NFL commissioner Roger Goodell made the big announcements today: Super Bowl L (2016) has been awarded to San Francisco/Santa Clara. Houston was awarded Super Bowl LI (2017). Miami is officially left out in the cold until they get publicly-financed stadium improvements.
Anyone who has been following the process with even a passing interest should know that this was as anti-climactic a decision as it gets. Once a funding package for Dolphins Stadium died without coming to a vote in the Florida House. South Florida bidders and Dolphins owner Stephen Ross have no choice but to go back to the drawing board as they have to deal with future competition from Dallas/North Texas, Indianapolis, Minnesota, and in all likelihood, Atlanta (see below).

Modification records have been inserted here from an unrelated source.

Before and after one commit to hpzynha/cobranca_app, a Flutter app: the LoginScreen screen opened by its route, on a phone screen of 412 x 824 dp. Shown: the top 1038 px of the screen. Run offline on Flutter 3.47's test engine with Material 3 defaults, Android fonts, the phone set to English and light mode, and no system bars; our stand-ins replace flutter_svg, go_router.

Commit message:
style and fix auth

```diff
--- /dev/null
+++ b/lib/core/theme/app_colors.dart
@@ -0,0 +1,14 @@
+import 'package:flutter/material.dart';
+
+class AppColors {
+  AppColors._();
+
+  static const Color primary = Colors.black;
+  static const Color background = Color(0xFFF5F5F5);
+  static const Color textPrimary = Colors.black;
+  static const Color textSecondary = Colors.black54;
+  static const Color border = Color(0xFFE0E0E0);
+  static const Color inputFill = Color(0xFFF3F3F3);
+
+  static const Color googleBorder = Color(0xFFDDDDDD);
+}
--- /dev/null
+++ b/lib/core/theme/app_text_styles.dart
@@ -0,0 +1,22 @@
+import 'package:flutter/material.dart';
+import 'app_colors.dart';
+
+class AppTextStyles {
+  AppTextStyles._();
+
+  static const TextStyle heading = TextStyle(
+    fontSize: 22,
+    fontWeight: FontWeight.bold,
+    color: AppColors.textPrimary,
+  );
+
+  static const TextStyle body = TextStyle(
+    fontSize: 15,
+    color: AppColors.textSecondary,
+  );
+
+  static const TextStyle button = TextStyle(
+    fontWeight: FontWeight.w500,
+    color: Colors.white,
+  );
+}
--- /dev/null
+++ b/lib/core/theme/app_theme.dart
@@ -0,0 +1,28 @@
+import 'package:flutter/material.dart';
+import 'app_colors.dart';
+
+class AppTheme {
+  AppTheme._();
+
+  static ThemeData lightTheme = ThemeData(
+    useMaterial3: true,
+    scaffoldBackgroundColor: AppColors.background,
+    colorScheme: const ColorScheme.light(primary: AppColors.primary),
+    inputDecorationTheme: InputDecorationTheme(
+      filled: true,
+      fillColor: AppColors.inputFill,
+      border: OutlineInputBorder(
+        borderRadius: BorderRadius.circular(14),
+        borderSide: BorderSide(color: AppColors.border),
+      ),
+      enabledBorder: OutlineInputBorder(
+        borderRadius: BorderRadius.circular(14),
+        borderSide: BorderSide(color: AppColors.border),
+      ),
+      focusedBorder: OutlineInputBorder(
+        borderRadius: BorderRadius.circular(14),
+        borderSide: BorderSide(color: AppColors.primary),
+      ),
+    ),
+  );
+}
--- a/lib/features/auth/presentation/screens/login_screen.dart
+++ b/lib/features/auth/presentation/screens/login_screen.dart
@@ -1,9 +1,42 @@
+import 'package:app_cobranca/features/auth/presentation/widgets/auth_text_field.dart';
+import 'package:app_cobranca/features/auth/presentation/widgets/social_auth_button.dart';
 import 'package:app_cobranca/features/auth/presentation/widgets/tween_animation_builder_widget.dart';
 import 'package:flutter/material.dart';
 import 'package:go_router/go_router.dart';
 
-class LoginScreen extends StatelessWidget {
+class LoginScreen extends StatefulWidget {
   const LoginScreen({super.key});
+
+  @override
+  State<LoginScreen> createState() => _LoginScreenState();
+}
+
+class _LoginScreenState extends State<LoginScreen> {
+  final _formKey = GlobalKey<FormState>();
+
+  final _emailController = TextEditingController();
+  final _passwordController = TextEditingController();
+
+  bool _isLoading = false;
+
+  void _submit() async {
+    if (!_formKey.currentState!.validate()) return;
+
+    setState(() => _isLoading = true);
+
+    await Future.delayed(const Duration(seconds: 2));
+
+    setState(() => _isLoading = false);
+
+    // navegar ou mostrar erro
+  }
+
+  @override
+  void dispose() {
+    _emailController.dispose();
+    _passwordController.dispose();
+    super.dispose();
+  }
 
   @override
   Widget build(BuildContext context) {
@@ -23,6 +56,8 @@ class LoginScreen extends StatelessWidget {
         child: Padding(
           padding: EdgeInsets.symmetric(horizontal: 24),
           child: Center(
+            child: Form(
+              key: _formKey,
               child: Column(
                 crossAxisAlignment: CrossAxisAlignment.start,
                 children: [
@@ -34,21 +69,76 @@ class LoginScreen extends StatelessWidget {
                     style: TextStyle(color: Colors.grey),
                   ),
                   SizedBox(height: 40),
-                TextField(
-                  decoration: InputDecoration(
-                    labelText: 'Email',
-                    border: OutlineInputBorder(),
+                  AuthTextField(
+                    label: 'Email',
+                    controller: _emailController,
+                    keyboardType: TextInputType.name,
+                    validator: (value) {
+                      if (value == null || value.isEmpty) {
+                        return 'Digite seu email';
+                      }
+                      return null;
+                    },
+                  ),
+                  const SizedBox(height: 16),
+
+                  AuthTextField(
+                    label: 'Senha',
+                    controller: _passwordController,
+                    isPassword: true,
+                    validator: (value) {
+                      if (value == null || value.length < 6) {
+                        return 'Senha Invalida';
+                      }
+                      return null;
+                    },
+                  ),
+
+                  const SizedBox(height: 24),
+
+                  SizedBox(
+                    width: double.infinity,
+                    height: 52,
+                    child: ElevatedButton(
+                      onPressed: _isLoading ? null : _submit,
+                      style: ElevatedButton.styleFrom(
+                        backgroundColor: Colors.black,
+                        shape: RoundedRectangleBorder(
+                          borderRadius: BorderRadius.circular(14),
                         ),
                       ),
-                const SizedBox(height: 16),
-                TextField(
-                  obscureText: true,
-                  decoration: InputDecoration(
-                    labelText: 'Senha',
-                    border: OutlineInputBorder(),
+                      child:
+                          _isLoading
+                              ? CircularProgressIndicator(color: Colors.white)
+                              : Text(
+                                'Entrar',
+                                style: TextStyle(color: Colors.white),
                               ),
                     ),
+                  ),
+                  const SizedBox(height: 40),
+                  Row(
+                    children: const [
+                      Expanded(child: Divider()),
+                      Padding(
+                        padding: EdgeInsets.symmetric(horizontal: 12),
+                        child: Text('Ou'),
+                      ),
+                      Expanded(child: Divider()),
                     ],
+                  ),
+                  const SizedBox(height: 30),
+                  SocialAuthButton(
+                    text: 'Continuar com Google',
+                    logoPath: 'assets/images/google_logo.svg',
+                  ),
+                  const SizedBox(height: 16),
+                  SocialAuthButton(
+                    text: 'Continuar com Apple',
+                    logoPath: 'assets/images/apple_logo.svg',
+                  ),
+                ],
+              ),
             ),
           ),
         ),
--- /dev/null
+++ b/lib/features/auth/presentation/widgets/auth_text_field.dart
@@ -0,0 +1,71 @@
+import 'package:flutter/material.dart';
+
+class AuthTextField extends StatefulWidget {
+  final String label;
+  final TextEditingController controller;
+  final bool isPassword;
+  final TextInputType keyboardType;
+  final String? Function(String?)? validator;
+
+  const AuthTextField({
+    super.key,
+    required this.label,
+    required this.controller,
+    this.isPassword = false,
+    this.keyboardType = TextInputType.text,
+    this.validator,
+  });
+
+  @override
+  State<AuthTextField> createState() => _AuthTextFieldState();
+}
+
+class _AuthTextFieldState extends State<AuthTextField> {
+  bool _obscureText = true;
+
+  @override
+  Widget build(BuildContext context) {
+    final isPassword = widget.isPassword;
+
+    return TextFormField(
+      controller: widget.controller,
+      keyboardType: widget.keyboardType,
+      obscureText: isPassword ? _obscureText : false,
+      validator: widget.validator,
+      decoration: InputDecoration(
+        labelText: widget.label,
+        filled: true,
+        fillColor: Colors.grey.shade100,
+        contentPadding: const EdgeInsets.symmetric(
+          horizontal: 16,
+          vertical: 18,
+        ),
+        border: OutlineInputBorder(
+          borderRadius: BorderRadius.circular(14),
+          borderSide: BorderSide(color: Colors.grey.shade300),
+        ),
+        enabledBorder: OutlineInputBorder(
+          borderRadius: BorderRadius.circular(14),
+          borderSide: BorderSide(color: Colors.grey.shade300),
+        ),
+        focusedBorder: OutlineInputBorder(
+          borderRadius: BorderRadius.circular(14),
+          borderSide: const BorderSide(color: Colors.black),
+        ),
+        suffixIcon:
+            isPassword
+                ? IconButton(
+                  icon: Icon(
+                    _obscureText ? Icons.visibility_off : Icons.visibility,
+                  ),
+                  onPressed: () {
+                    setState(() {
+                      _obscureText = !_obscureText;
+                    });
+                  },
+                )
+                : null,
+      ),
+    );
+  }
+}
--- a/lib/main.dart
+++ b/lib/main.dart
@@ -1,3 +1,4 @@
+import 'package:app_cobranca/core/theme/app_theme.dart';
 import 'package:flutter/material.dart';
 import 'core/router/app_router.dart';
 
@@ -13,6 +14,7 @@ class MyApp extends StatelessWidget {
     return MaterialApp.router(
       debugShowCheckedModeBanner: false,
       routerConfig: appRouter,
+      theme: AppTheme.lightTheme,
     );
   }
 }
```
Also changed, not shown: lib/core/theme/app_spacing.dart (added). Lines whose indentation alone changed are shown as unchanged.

While Santa Clara’s Levi’s Stadium will physically host the game, Media Day, and other activities, San Francisco will host most of the peripheral events. Chief among these is The NFL Experience, the temporary theme park, which will be held at Moscone Center. The SF bid committee has not made public all of the details of the bid, but we’ll see everything emerge in the coming months. Daniel Lurie, SF philanthropist and part of the extended Haas family, put together a coalition of business interests and civic leaders to raise $30 million of pledges to host the game, the two weeks of events leading up to the game, and contributions to community groups. The list of companies in the fray is who’s who of Bay Area heavyweights, including Google, Apple, HP, Intel, GAP (yes, that GAP), Virgin America, SAP, Brocade, and others.
NFL Network anchor Rich Eisen couldn’t help but gush over the 49ers’ doing the seemingly impossible:
The fact that somebody turned a shovel for a stadium in (California) is mindboggling.
Perhaps that’s a bit of an exaggeration, but Jed York and the 49ers still deserve major kudos for getting this done. They combined a steady political drive with some fortuitous on-field success to execute exceedingly well. They’re also getting the benefit of a major first-mover advantage at Levi’s Stadium. When the big game is held there, chances are the MLB’s Lodge will take a look and think, We might’ve been first movers here. (Sorry, the Sharks are still bit players compared to NFL & MLB).
York and Lurie have pitched Super Bowl L as the first truly high-tech experience, with no paper tickets and extremely connected fans in the seats. Whether SF/SC becomes a regular rotation player among Super Bowl host cities will depend largely on how well the technology works, and, of course, the weather during the game.
Not to be lost in the news is that Atlanta was approved for $200 million in G-4 funds for their crazy new stadium to replace the still-young Georgia Dome. If you’re keeping track, that’s now three stadia that have gobbled up a full-sized G-4 share: Levi’s Stadium, the Minnesota Vikings’ next home, and now the Falcons’ downtown digs. With the Packers getting $58 million for a Lambeau Field expansion, nearly all of the G-4 program money has been spoken for, with maybe one full slot or a few smaller slots remaining. The Raiders have indicated that they may not participate in the program, probably because they have to match the NFL’s cash dollar for dollar and get additional privately-sourced commitments to secure approval. The Chargers and Rams are also interested, and in the latter’s case, St. Louis is obligated to give them a ton of money if they want to keep the team in town. The Chargers and Raiders have an uproad battle to get public funds.